> [Problem to work on] The entries that follow must be given again exactly, with the pictures excluded.
Exercise input section start
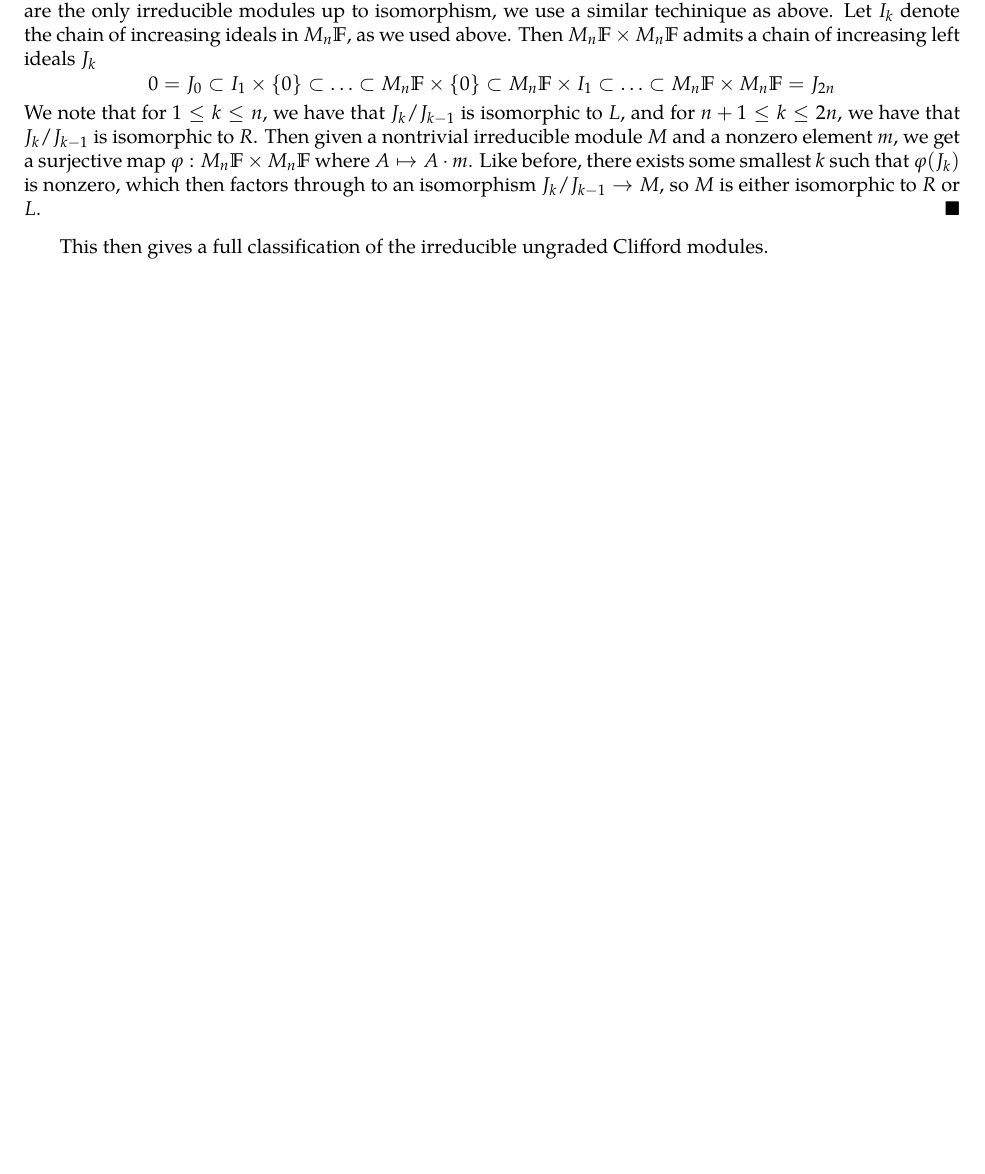
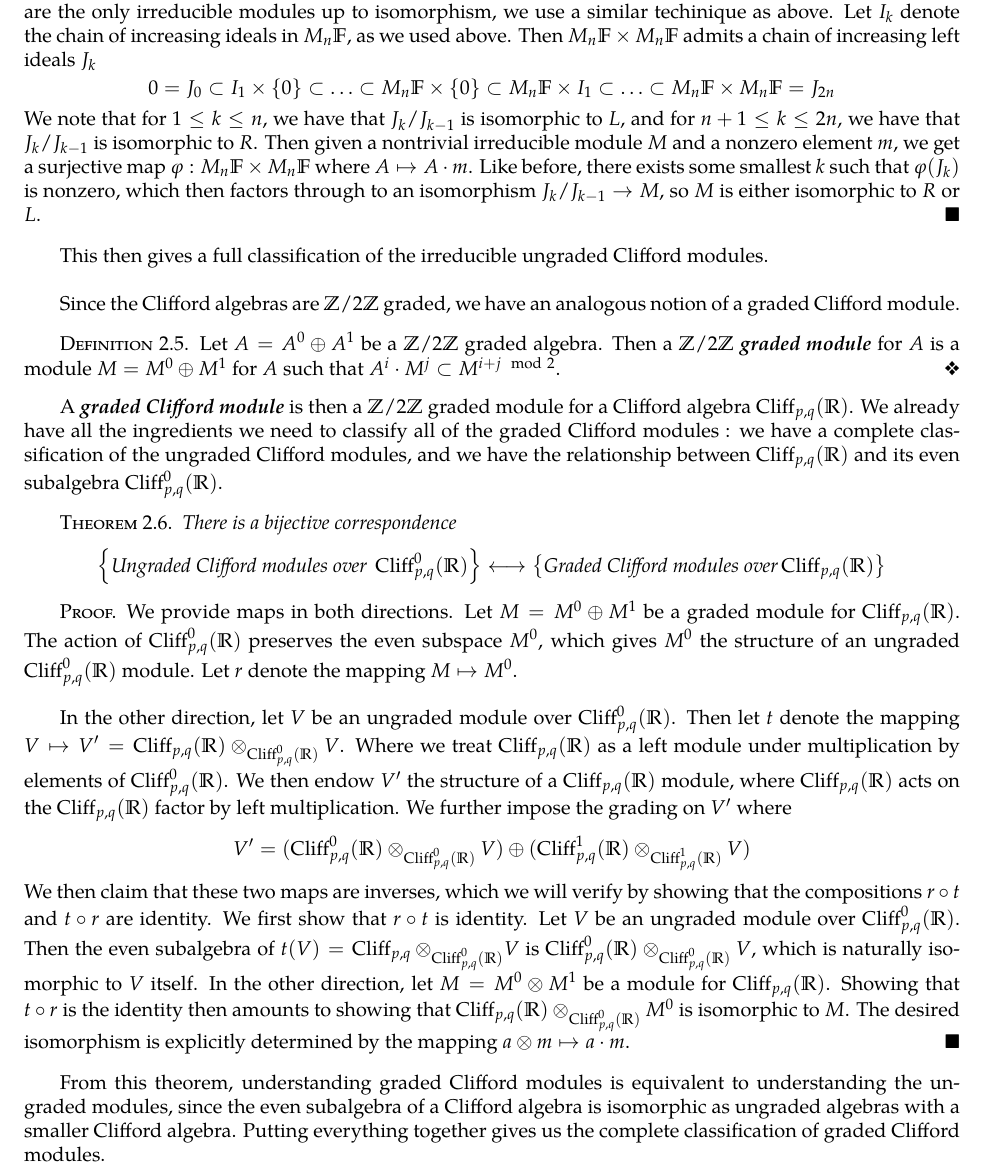
Before and after one commit to JeffJiang42/Undergrad-Thesis, a LaTeX thesis (Thesis/main.tex, which reads Thesis/src/CliffordModules.tex): part of page 14 of 27 before the commit and part of page 14 of 29 after it, cut so that both start at the same text, the shorter picture padded with empty space. Compiled offline with pdfLaTeX.

Commit message:
graded Clifford modules

```diff
--- a/Thesis/src/CliffordModules.tex
+++ b/Thesis/src/CliffordModules.tex
@@ -81,5 +81,64 @@ is either isomorphic to $R$ or $L$.
 \end{proof}
 %
 This then gives a full classification of the irreducible ungraded Clifford
-modules.
+modules.\\
+
+%TODO Classify graded modules
+Since the Clifford algebras are $\Z/2\Z$ graded, we have an analogous notion
+of a graded Clifford module.
 %
+\begin{defn}
+Let $A = A^0 \oplus A^1$ be a $\Z/2\Z$ graded algebra. Then a $\Z/2\Z$
+\ib{graded module} for $A$ is a module $M = M^0 \oplus M^1$ for $A$ such that
+$A^i \cdot M^j \subset M^{i + j \mod 2}$.
+\end{defn}
+%
+A \ib{graded Clifford module} is then a $\Z/2\Z$ graded module for a Clifford
+algebra $\Cliff_{p,q}(\R)$. We already have all the ingredients we need
+to classify all of the graded Clifford modules : we have a complete
+classification of the ungraded Clifford modules, and we have the relationship
+between $\Cliff_{p,q}(\R)$ and its even subalgebra $\Cliff_{p,q}^0(\R)$.
+%
+\begin{thm}
+There is a bijective correspondence
+\[
+\set{\text{Ungraded Clifford modules over } \Cliff_{p,q}^0(\R)} \longleftrightarrow
+\set{\text{Graded Clifford modules over} \Cliff_{p,q}(\R)}
+\]
+\end{thm}
+%
+\begin{proof}
+We provide maps in both directions. Let $M = M^0 \oplus M^1$ be a graded
+module for $\Cliff_{p,q}(\R)$. The action of $\Cliff_{p,q}^0(\R)$ preserves
+the even subspace $M^0$, which gives $M^0$ the structure of an ungraded
+$\Cliff_{p,q}^0(\R)$ module. Let $r$ denote the mapping $M \mapsto M^0$. \\
+
+In the other direction, let $V$ be an ungraded module over $\Cliff_{p,q}^0(\R)$.
+Then let $t$ denote the mapping
+$V \mapsto V' = \Cliff_{p,q}(\R) \otimes_{\Cliff_{p,q}^0(\R)} V$.
+Where we treat $\Cliff_{p,q}(\R)$ as a left module under multiplication by
+elements of $\Cliff_{p,q}^0(\R)$. We then endow $V'$ the structure of a
+$\Cliff_{p,q}(\R)$ module, where $\Cliff_{p,q}(\R)$ acts on the $\Cliff_{p,q}(\R)$
+factor by left multiplication. We further impose the grading on $V'$ where
+\[
+V' = ( \Cliff^0_{p,q}(\R) \otimes_{\Cliff^0_{p,q}(\R)} V) \oplus
+(\Cliff^1_{p,q}(\R) \otimes_{\Cliff^1_{p,q}(\R)} V)
+\]
+We then claim that these two maps are inverses, which we will verify by showing
+that the compositions $r \circ t$ and $t \circ r$ are identity. We first show
+that $r \circ t$ is identity. Let $V$ be an ungraded module over $\Cliff_{p,q}^0(\R)$.
+Then the even subalgebra of $t(V) = \Cliff_{p,q} \otimes_{\Cliff_{p,q}^0(\R)} V$
+is $\Cliff^0_{p,q}(\R) \otimes_{\Cliff^0_{p,q}(\R)} V$, which is naturally isomorphic
+to $V$ itself. In the other direction, let $M = M^0 \otimes M^1$ be a module for
+$\Cliff_{p,q}(\R)$. Showing that $t \circ r$ is the identity then amounts to showing
+that $\Cliff_{p,q}(\R) \otimes_{\Cliff_{p,q}^0(\R)} M^0$ is isomorphic to $M$.
+The desired isomorphism is explicitly determined by the mapping
+$a \otimes m \mapsto a \cdot m$.
+\end{proof}
+%
+From this theorem, understanding graded Clifford modules is equivalent to understanding
+the ungraded modules, since the even subalgebra of a Clifford algebra is isomorphic
+as ungraded algebras with a smaller Clifford algebra. Putting everything together
+gives us the complete classification of graded Clifford modules.
+%TODO The Bott song!
+%
```
Also changed, not shown: Thesis/main.pdf.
Exercise input section end
> [Finished task]
Before and after one commit to JeffJiang42/Undergrad-Thesis, a LaTeX thesis (Thesis/main.tex, which reads Thesis/src/CliffordModules.tex): part of page 14 of 27 before the commit and part of page 14 of 29 after it, cut so that both start at the same text, the shorter picture padded with empty space. Compiled offline with pdfLaTeX.

Commit message:
graded Clifford modules

```diff
--- a/Thesis/src/CliffordModules.tex
+++ b/Thesis/src/CliffordModules.tex
@@ -81,5 +81,64 @@ is either isomorphic to $R$ or $L$.
 \end{proof}
 %
 This then gives a full classification of the irreducible ungraded Clifford
-modules.
+modules.\\
+
+%TODO Classify graded modules
+Since the Clifford algebras are $\Z/2\Z$ graded, we have an analogous notion
+of a graded Clifford module.
 %
+\begin{defn}
+Let $A = A^0 \oplus A^1$ be a $\Z/2\Z$ graded algebra. Then a $\Z/2\Z$
+\ib{graded module} for $A$ is a module $M = M^0 \oplus M^1$ for $A$ such that
+$A^i \cdot M^j \subset M^{i + j \mod 2}$.
+\end{defn}
+%
+A \ib{graded Clifford module} is then a $\Z/2\Z$ graded module for a Clifford
+algebra $\Cliff_{p,q}(\R)$. We already have all the ingredients we need
+to classify all of the graded Clifford modules : we have a complete
+classification of the ungraded Clifford modules, and we have the relationship
+between $\Cliff_{p,q}(\R)$ and its even subalgebra $\Cliff_{p,q}^0(\R)$.
+%
+\begin{thm}
+There is a bijective correspondence
+\[
+\set{\text{Ungraded Clifford modules over } \Cliff_{p,q}^0(\R)} \longleftrightarrow
+\set{\text{Graded Clifford modules over} \Cliff_{p,q}(\R)}
+\]
+\end{thm}
+%
+\begin{proof}
+We provide maps in both directions. Let $M = M^0 \oplus M^1$ be a graded
+module for $\Cliff_{p,q}(\R)$. The action of $\Cliff_{p,q}^0(\R)$ preserves
+the even subspace $M^0$, which gives $M^0$ the structure of an ungraded
+$\Cliff_{p,q}^0(\R)$ module. Let $r$ denote the mapping $M \mapsto M^0$. \\
+
+In the other direction, let $V$ be an ungraded module over $\Cliff_{p,q}^0(\R)$.
+Then let $t$ denote the mapping
+$V \mapsto V' = \Cliff_{p,q}(\R) \otimes_{\Cliff_{p,q}^0(\R)} V$.
+Where we treat $\Cliff_{p,q}(\R)$ as a left module under multiplication by
+elements of $\Cliff_{p,q}^0(\R)$. We then endow $V'$ the structure of a
+$\Cliff_{p,q}(\R)$ module, where $\Cliff_{p,q}(\R)$ acts on the $\Cliff_{p,q}(\R)$
+factor by left multiplication. We further impose the grading on $V'$ where
+\[
+V' = ( \Cliff^0_{p,q}(\R) \otimes_{\Cliff^0_{p,q}(\R)} V) \oplus
+(\Cliff^1_{p,q}(\R) \otimes_{\Cliff^1_{p,q}(\R)} V)
+\]
+We then claim that these two maps are inverses, which we will verify by showing
+that the compositions $r \circ t$ and $t \circ r$ are identity. We first show
+that $r \circ t$ is identity. Let $V$ be an ungraded module over $\Cliff_{p,q}^0(\R)$.
+Then the even subalgebra of $t(V) = \Cliff_{p,q} \otimes_{\Cliff_{p,q}^0(\R)} V$
+is $\Cliff^0_{p,q}(\R) \otimes_{\Cliff^0_{p,q}(\R)} V$, which is naturally isomorphic
+to $V$ itself. In the other direction, let $M = M^0 \otimes M^1$ be a module for
+$\Cliff_{p,q}(\R)$. Showing that $t \circ r$ is the identity then amounts to showing
+that $\Cliff_{p,q}(\R) \otimes_{\Cliff_{p,q}^0(\R)} M^0$ is isomorphic to $M$.
+The desired isomorphism is explicitly determined by the mapping
+$a \otimes m \mapsto a \cdot m$.
+\end{proof}
+%
+From this theorem, understanding graded Clifford modules is equivalent to understanding
+the ungraded modules, since the even subalgebra of a Clifford algebra is isomorphic
+as ungraded algebras with a smaller Clifford algebra. Putting everything together
+gives us the complete classification of graded Clifford modules.
+%TODO The Bott song!
+%
```
Also changed, not shown: Thesis/main.pdf.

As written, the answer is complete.